The occasion was clearly too much for Kristin Heaton, the first athlete for 1,611 years to compete at the original Olympic Games venue of Olympia. The American opened the women's shot put competition yesterday, but could not raise her game to make the final. "I probably needed to think about what I was doing more in the ring than to think about the history," Heaton said.

The main athletics programme begins tomorrow in the technological splendour of the Greek capital's Olympic Stadium, but for one day yesterday the Games were transported back in time. Olympia staged the Ancient Olympics 320 times between 776BC and 393AD, when they were abolished by the Roman emperor Theodosius as a pagan practice. They were revived as the modern Games in 1896.

Yesterday's competition - the shot put was not part of the Ancient Games but was chosen because it was simple to stage in a single day - was held on a large oval dirt track in the former stadium, with a few thousand spectators watching from grassy banks. The scoreboards were operated by hand and one of the male shot putters entered the stadium, under an arch that competitors passed through at the Ancient Games, wearing a laurel wreath on his head.

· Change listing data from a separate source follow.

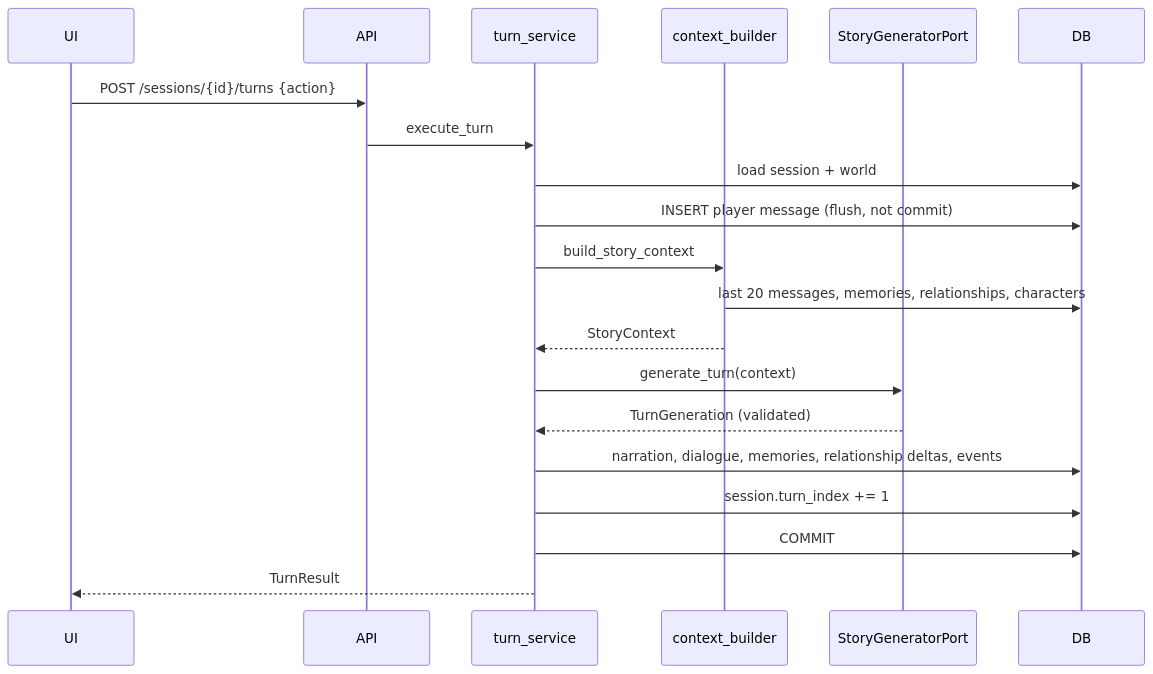
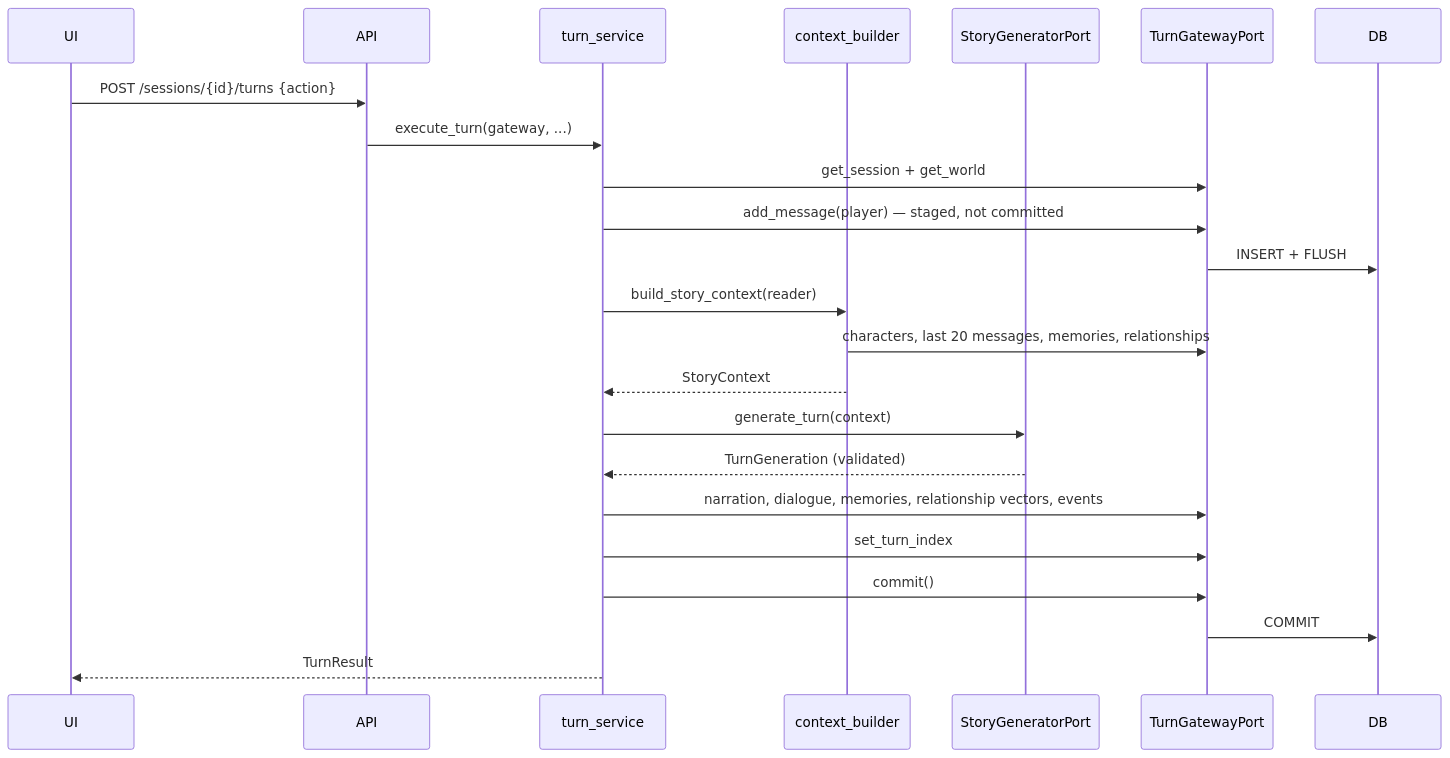
Before and after one commit to jorgecastrillonar21/llm-text-test: the second of 2 diagrams in docs/architecture.md, drawn with Mermaid. The commit also changed other lines of this file and 15 other files, not shown here.

````diff
--- a/docs/architecture.md
+++ b/docs/architecture.md
@@ -61,23 +80,26 @@
 ```mermaid
 sequenceDiagram
     participant UI
     participant API
     participant Turn as turn_service
     participant Ctx as context_builder
     participant Gen as StoryGeneratorPort
+    participant GW as TurnGatewayPort
     participant DB
 
     UI->>API: POST /sessions/{id}/turns {action}
-    API->>Turn: execute_turn
-    Turn->>DB: load session + world
-    Turn->>DB: INSERT player message (flush, not commit)
-    Turn->>Ctx: build_story_context
-    Ctx->>DB: last 20 messages, memories, relationships, characters
+    API->>Turn: execute_turn(gateway, ...)
+    Turn->>GW: get_session + get_world
+    Turn->>GW: add_message(player) — staged, not committed
+    GW->>DB: INSERT + FLUSH
+    Turn->>Ctx: build_story_context(reader)
+    Ctx->>GW: characters, last 20 messages, memories, relationships
     Ctx-->>Turn: StoryContext
     Turn->>Gen: generate_turn(context)
     Gen-->>Turn: TurnGeneration (validated)
-    Turn->>DB: narration, dialogue, memories, relationship deltas, events
-    Turn->>DB: session.turn_index += 1
-    Turn->>DB: COMMIT
+    Turn->>GW: narration, dialogue, memories, relationship vectors, events
+    Turn->>GW: set_turn_index
+    Turn->>GW: commit()
+    GW->>DB: COMMIT
     Turn-->>UI: TurnResult
 ```
````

However, recreation of the past could only go so far. The first Olympic athletes competed naked and had to be free-born males of Greek descent. There were plenty of women and foreigners competing yesterday - though no slaves, as far as anyone was aware - and the only free-born Greek males were in the crowd.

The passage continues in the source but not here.